Tricky Treats and the Haunted Sugar Shack
- 30 Oct 2012
- Written by Jill Richardson
SECRETS TO HEALTHY HALLOWEEN - Kids look forward to Halloween all year. They obsess over their costumes, dwell on decorations, and plot how to bag as much candy as possible when they go trick-or-treating. Even though I'm very concerned about good nutrition, I love handing out chocolates to all of the little ghosts, witches, and princesses who come by.
After all, this one night of treats isn't fueling America's soaring obesity rate. It's the daily consumption of sugary processed food sold by the food industry, and we shouldn't let it trick us anymore.
Check out any loaf of bread, bottle of salad dressing, or even a package of Lean Cuisine Sesame Chicken tucked away in your freezer. You can probably find sugar listed as an ingredient, whether it’s sugar itself, or another form of it like high fructose corn syrup, honey, or brown rice syrup. (Hint: Any word ending in “ose” like “sucrose” or “fructose” is a sugar.) We don't consider these foods to be treats, so why are they so full of sugar?
The other day, I looked at a “healthy” box of organic granola bars. They looked delicious! But the second ingredient listed on the label was “evaporated cane juice” and it wasn’t even the only form of sugar. The bars also contained something called “invert cane syrup” and molasses.
The food that's marketed to kids is even worse, from sugary cereals to fruit snacks. Nowadays, food companies might add a token amount of whole grains or “real fruit” to these items, but adding whole wheat to cookies doesn't magically turn them into health food.
For the real scandal, look in the beverage aisle. Between sodas, energy drinks, and sweetened juices and teas, we guzzle down nearly half of our national sugar consumption in liquid form.
After loading up on sugar from our meals, snacks, and beverages — not to mention our desserts — we try to figure out how to lose weight. Is the answer a special carb-free diet, or a superfood like pomegranate or acai? Even Healthy Choice and Lean Cuisine frozen dinners can contain more than a third of the sugar you should eat in an entire day.
But a healthy diet isn't mystical and doesn't need to be elusive. The keys to wellness are easy to find. All it takes is consuming a variety of whole foods, mostly plant-based. Don't pay top dollar for magical berries from the Amazon or the Himalayas. Just stick to grains, beans, nuts, fruits, vegetables, and some animal products if you choose. And go light on the sugar.
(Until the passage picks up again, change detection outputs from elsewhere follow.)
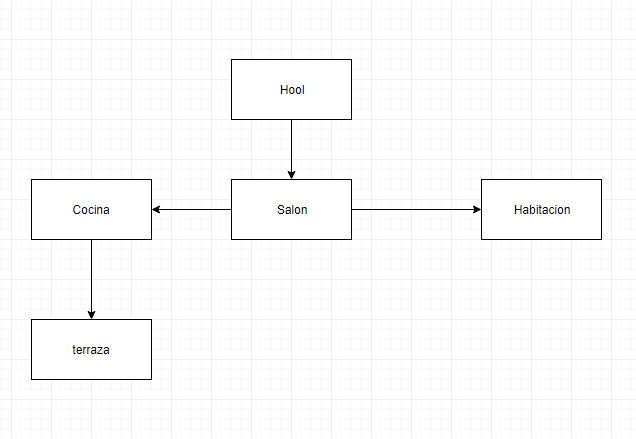
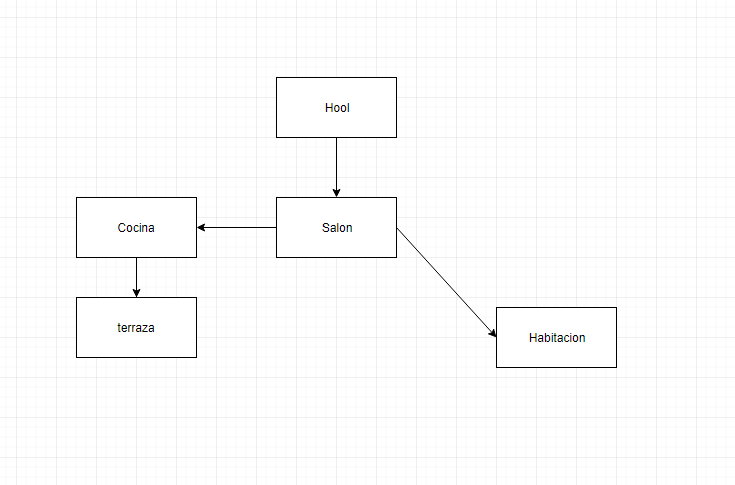
04.Modificada las clases para obtener direccion surEste

diff --git a/Game.java b/Game.java
@@ -44,11 +44,11 @@ public class Game
         terraza = new Room("in the  terraza");
         
         // initialise room exits
-        hall.setExits(null, null, salon, null);
-        salon.setExits(null, cocina, hall, habitacion);
-        cocina.setExits(null, null, terraza, salon);
-        habitacion.setExits(null, salon,null , null);
-        terraza.setExits(cocina, null, null, null);
+        hall.setExits(null, null, null, salon, null);
+        salon.setExits(hall, null, habitacion, null, cocina);
+        cocina.setExits(null, salon, null, terraza, null);
+        habitacion.setExits(null, null, null, null , null);
+        terraza.setExits(cocina, null, null, null, null);
 
         currentRoom = hall;  // start game hall
     }
@@ -152,6 +152,9 @@ public class Game
         if(direction.equals("east")) {
             nextRoom = currentRoom.eastExit;
         }
+        if(direction.equals("southEast")) {
+            nextRoom = currentRoom.southEastExit;
+        }
         if(direction.equals("south")) {
             nextRoom = currentRoom.southExit;
         }
@@ -193,6 +196,9 @@ public class Game
         }
         if(currentRoom.eastExit != null) {
             System.out.print("east ");
+        }
+        if(currentRoom.southEastExit != null) {
+            System.out.print("southEast ");
         }
         if(currentRoom.southExit != null) {
             System.out.print("south ");

diff --git a/Room.java b/Room.java
@@ -17,6 +17,7 @@ public class Room
     public String description;
     public Room northExit;
     public Room southExit;
+    public Room southEastExit;
     public Room eastExit;
     public Room westExit;
 
@@ -39,12 +40,14 @@ public class Room
      * @param south The south exit.
      * @param west The west exit.
      */
-    public void setExits(Room north, Room east, Room south, Room west) 
+    public void setExits(Room north, Room east,Room southEast, Room south, Room west) 
     {
         if(north != null)
             northExit = north;
         if(east != null)
             eastExit = east;
+        if(southEast != null)
+            southEastExit = southEast;
         if(south != null)
             southExit = south;
         if(west != null)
Unfortunately, in our society, eating such a diet means going against the grain — or more accurately, going against the sugar. Read product labels as you walk through the grocery store and you’ll find sweet stuff in all kinds of unsuspected places. I put sugary jam on my peanut butter sandwiches, but do I really need more sugar in the bread I spread it on? Yogurt is a fantastic health food, but do I need to buy the kind that has as many grams of sugar as vanilla pudding?
Sugary junk is tasty and convenient, but that doesn’t make it food. Ask anyone with type II diabetes or another diet-related chronic illness: It's way more convenient to develop healthy eating habits than get sick and have to recover. But for far too long, we’ve been tricked into thinking that the sugary products lining supermarket shelves are food we should eat all the time.
Nobody gets fat or sick from eating an occasional treat, or even binging on candy every Halloween. It’s the constant stream of sugar we consume in all of our food that harms our health. That is scary indeed.
(Jill Richardson is the founder of the blog La Vida Locavore, a member of the Organic Consumers Association policy advisory board, and the author of Recipe for America: Why Our Food System Is Broken and What We Can Do to Fix It. This column was provided CityWatch by OtherWords.org)
Vol 10 Issue 87
Pub: Oct 30, 2012